On my way home from touring a previous House of the Week, I took a detour to stop by the Chester River Wine & Cheese Company at the corner of Cannon and Cross Streets. As I drove down Cannon St., I passed today’s featured house and stopped to admire its symmetrical and colorful front elevation with the side door next to two windows, three windows aligned above and the center roof gable with an accent curved top window. The symmetry is enhanced by the exterior color palette of light aqua lap siding, white trim and the butter yellow front door and accents of bright blue cushions on the rattan chairs are the finishing touches. The house appeared to be either brand new or totally renovated and I discovered the house had indeed undergone a total renovation from the foundation to the roof. The current owners purchased the property from sellers who had owned the house for several generations and they hoped for buyers who would restore the house and love it as much as they did. I believe these buyers exceeded the seller’s expectations.
The condition of the house might have deterred all by the most enthusiastic renovationists; in fact, one developer submitted a bid at double the cost of the house to tear it down and rebuild, due to the existing conditions. Fortunately the new owners had the vision to look beyond the suspended ceilings that had been installed under the original ceiling finish, paneled walls, etc. and focused instead on features like the original wood floors, wood fireplace mantelpiece and long windows that could be saved and refinished.
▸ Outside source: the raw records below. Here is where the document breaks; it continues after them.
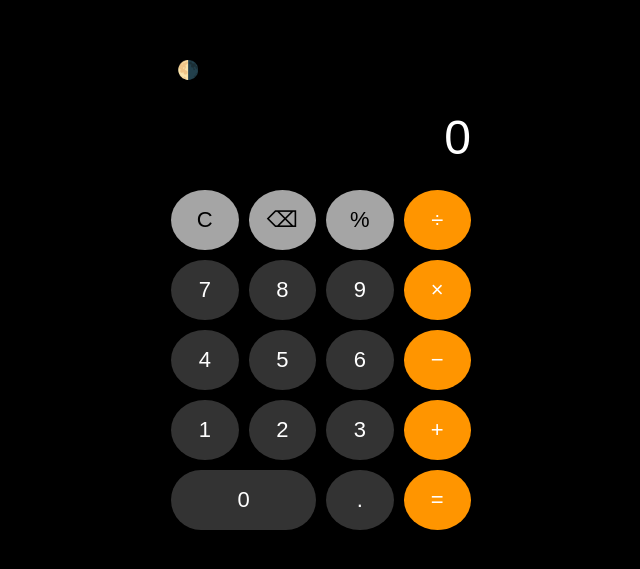
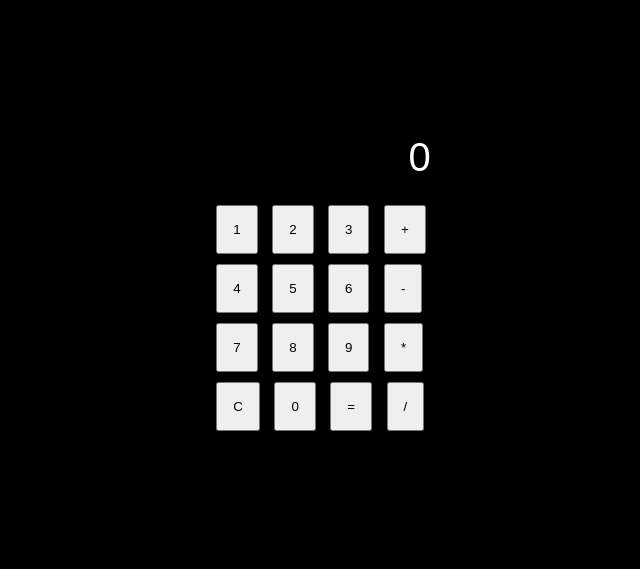
Before and after one commit to Wuendelgazdhi/calculadora-app, a plain HTML site: page index.html in a window 1280 px wide. Shown: the part 123-692 px from the top of the page, without its empty margins (319-959 px from the left). Drawn offline with Linux system fonts and the light colour scheme.

Commit message:
Update index.html

```diff
--- a/index.html
+++ b/index.html
@@ -6,7 +6,6 @@
 <title>Calculadora</title>
 
 <link rel="manifest" href="manifest.json">
-<meta name="theme-color" content="#000000">
 
 <style>
 body {
@@ -16,171 +15,66 @@ body {
   align-items: center;
   height: 100vh;
   font-family: Arial;
-  transition: 0.3s;
-}
-
-.calculator {
-  width: 300px;
-  padding: 20px;
 }
 
 #display {
   color: white;
-  font-size: 48px;
+  font-size: 40px;
   text-align: right;
   margin-bottom: 20px;
-  min-height: 60px;
-}
-
-.buttons {
-  display: grid;
-  grid-template-columns: repeat(4, 1fr);
-  gap: 10px;
 }
 
 button {
-  height: 60px;
-  border: none;
-  border-radius: 50%;
-  font-size: 22px;
-  background: #333;
-  color: white;
-  cursor: pointer;
-  transition: all 0.1s ease;
-}
-
-button:active {
-  transform: scale(0.85);
-  opacity: 0.6;
-}
-
-.gray { background: #a5a5a5; color: black; }
-.orange { background: #ff9500; }
-
-.zero {
-  grid-column: span 2;
-  border-radius: 40px;
-}
-
-/* Tema claro */
-.light {
-  background: #f1f1f1;
-}
-
-.light #display {
-  color: black;
-}
-
-.light button {
-  background: #ddd;
-  color: black;
-}
-
-.top-bar {
-  display: flex;
-  justify-content: space-between;
-  margin-bottom: 10px;
-}
-
-.toggle {
-  background: none;
-  color: white;
-  font-size: 18px;
-}
-
-.light .toggle {
-  color: black;
+  padding: 15px;
+  margin: 5px;
 }
 </style>
 </head>
 
 <body>
 
-<div class="calculator">
-
-  <div class="top-bar">
-    <button class="toggle" onclick="toggleTheme()">🌗</button>
-  </div>
-
+<div>
   <div id="display">0</div>
 
-  <div class="buttons">
-    <button class="gray" onclick="clearDisplay()">C</button>
-    <button class="gray" onclick="deleteLast()">⌫</button>
-    <button class="gray">%</button>
-    <button class="orange" onclick="append('/')">÷</button>
+  <button onclick="append('1')">1</button>
+  <button onclick="append('2')">2</button>
+  <button onclick="append('3')">3</button>
+  <button onclick="append('+')">+</button><br>
 
-    <button onclick="append('7')">7</button>
-    <button onclick="append('8')">8</button>
-    <button onclick="append('9')">9</button>
-    <button class="orange" onclick="append('*')">×</button>
+  <button onclick="append('4')">4</button>
+  <button onclick="append('5')">5</button>
+  <button onclick="append('6')">6</button>
+  <button onclick="append('-')">-</button><br>
 
-    <button onclick="append('4')">4</button>
-    <button onclick="append('5')">5</button>
-    <button onclick="append('6')">6</button>
-    <button class="orange" onclick="append('-')">−</button>
+  <button onclick="append('7')">7</button>
+  <button onclick="append('8')">8</button>
+  <button onclick="append('9')">9</button>
+  <button onclick="append('*')">*</button><br>
 
-    <button onclick="append('1')">1</button>
-    <button onclick="append('2')">2</button>
-    <button onclick="append('3')">3</button>
-    <button class="orange" onclick="append('+')">+</button>
-
-    <button class="zero" onclick="append('0')">0</button>
-    <button onclick="append('.')">.</button>
-    <button class="orange" onclick="calculate()">=</button>
-  </div>
+  <button onclick="clearDisplay()">C</button>
+  <button onclick="append('0')">0</button>
+  <button onclick="calculate()">=</button>
+  <button onclick="append('/')">/</button>
 </div>
 
 <script>
 let display = document.getElementById("display");
 
-// vibração
-function vibrar() {
-  if (navigator.vibrate) navigator.vibrate(30);
+function append(v) {
+  display.innerText = display.innerText === "0" ? v : display.innerText + v;
 }
 
-// adicionar número
-function append(value) {
-  vibrar();
-  if (display.innerText === "0") {
-    display.innerText = value;
-  } else {
-    display.innerText += value;
-  }
-}
-
-// limpar
 function clearDisplay() {
-  vibrar();
   display.innerText = "0";
 }
 
-// apagar
-function deleteLast() {
-  vibrar();
-  display.innerText = display.innerText.slice(0, -1);
-  if (display.innerText === "") display.innerText = "0";
-}
-
-// calcular
 function calculate() {
-  vibrar();
   try {
     display.innerText = eval(display.innerText);
   } catch {
     display.innerText = "Erro";
   }
 }
-
-// tema
-function toggleTheme() {
-  document.body.classList.toggle("light");
-}
-
-// service worker
-if ('serviceWorker' in navigator) {
-  navigator.serviceWorker.register('sw.js');
-}
 </script>
 
 </body>
```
The house was stripped down to the studs, new collar beams were added as lateral support for the roof rafters, the front porch was liberated from the former screen framing and a new foundation was poured. The original addition at the back of the house was widened to create room to relocate the stair for better flow. During demolition, they discovered both an old wooden peg and a horseshoe that were left undisturbed. The result was well worth the effort and now the house proudly reclaims its place in the urban streetscape. The open front porch is a cozy spot for relaxation and offers opportunities to connect with neighbors on their daily stroll.
The main floor open-plan layout is similar to the “shotgun” style since you have a clear view from the front door to the pair of French doors at the rear wall. The Craftsman style front door and the windows bring sunlight into the room. The side brick chimney was left exposed and the original mantelpiece with its narrow firebox opening is now decorative. The wide wall opening leads to the dining room and the “L” shaped side stairs are in front of the former exterior/now interior rear window and lap siding of the living room wall that was left exposed. The landing of the L” shape stairs is centered on one of the original side exterior windows.
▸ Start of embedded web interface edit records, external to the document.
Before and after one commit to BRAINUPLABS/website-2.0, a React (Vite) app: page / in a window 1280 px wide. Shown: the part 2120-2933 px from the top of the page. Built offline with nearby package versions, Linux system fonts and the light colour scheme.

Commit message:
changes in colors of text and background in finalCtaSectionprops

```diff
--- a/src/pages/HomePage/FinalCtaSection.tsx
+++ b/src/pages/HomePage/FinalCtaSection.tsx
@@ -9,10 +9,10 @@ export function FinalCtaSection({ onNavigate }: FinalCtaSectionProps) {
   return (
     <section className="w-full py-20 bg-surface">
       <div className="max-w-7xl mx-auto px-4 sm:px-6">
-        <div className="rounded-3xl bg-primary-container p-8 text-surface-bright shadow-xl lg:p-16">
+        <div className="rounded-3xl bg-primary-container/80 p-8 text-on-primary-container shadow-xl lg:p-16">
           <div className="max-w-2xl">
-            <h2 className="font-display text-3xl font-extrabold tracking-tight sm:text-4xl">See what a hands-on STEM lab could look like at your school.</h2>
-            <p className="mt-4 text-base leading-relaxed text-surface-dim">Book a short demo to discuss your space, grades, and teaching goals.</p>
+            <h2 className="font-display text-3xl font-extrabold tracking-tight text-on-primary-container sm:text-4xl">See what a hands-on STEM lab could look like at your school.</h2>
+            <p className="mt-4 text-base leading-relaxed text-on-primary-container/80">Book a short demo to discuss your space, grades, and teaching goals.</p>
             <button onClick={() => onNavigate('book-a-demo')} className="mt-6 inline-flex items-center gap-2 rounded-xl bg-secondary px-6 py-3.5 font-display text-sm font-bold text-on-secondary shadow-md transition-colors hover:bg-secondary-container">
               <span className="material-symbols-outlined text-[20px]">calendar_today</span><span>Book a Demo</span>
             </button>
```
The expansion of the rear wing creates both a spacious dining area for entertaining and the large galley kitchen with a large center island, built from reclaimed wood from the demolition. The bar sink and an overhang for bar stools creates both a secondary food prep area and a cozy space to keep the cook(s) company. The R/F is conveniently located on the rear wall between the sink cabinetry and the range cabinetry. The beautiful oversized wood exterior door opens to the driveway for ease of unloading groceries and restocking the large pantry. I liked the combination of open shelves on the kitchen sink wall of cabinets and the upper cabinets on the opposite range wall. Another wide wall opening leads to a room with the laundry along the side wall opposite the door to the power room. Since the French doors access the rear yard, I would be tempted to move the W/D to the pantry and free up this pleasant space to become another seating area.
The second floor hall is sunlit by the two exterior windows above the run of the stairs. The primary suite overlooks the rear yard from a delightful private deck complete with rattan seats for family pets. The primary bedroom is enhanced by the former ceiling rafters stained to highlight their hand cut edges, the pair of leaded glass mirrors above the bed’s headboard and the French doors leading to the deck. The primary bath has separate European style lavatories below a long mirror and a bowed shower rod with the curtain’s aqua background picking up the exterior wall color against a pattern of white branches. The front bedroom is furnished as a charming nursery and the side door accesses the attic area for storage.
The tax records note the house’s construction as 1920 but while cleaning the chimney interior, the contractor found the date “1890” carved into the brick, perhaps by the mason who was proud of his work. Whatever the date, this meticulous restoration/renovation was done with loving care and the open plan main floor is updated for today’s lifestyle without compromising the original charm. Some of the past owners’ family still live on Cannon St. and I am sure they are very pleased with the current owners’ efforts. Bravo!
For more information about this property, contact Lacey Sutton with Coldwell Banker Chesapeake Real Estate Company at 410-778-0330 (o), 443-480-35 80(c) or firstname.lastname@example.org. For more photographs and pricing visit https://suttonteamhomes.com , “Equal Housing Opportunity”. Photography by Justinian Dizpenza, Andover Media, 410-204-1992
Spy House of the Week is an ongoing series that selects a different home each week. The Spy’s Habitat editor Jennifer Martella makes these selections based exclusively on her experience as a architect.
Jennifer Martella has pursued her dual careers in architecture and real estate since she moved to the Eastern Shore in 2004. Her award winning work has ranged from revitalization projects to a collaboration with the Maya Lin Studio for the Children’s Defense Fund’s corporate retreat in her home state of Tennessee.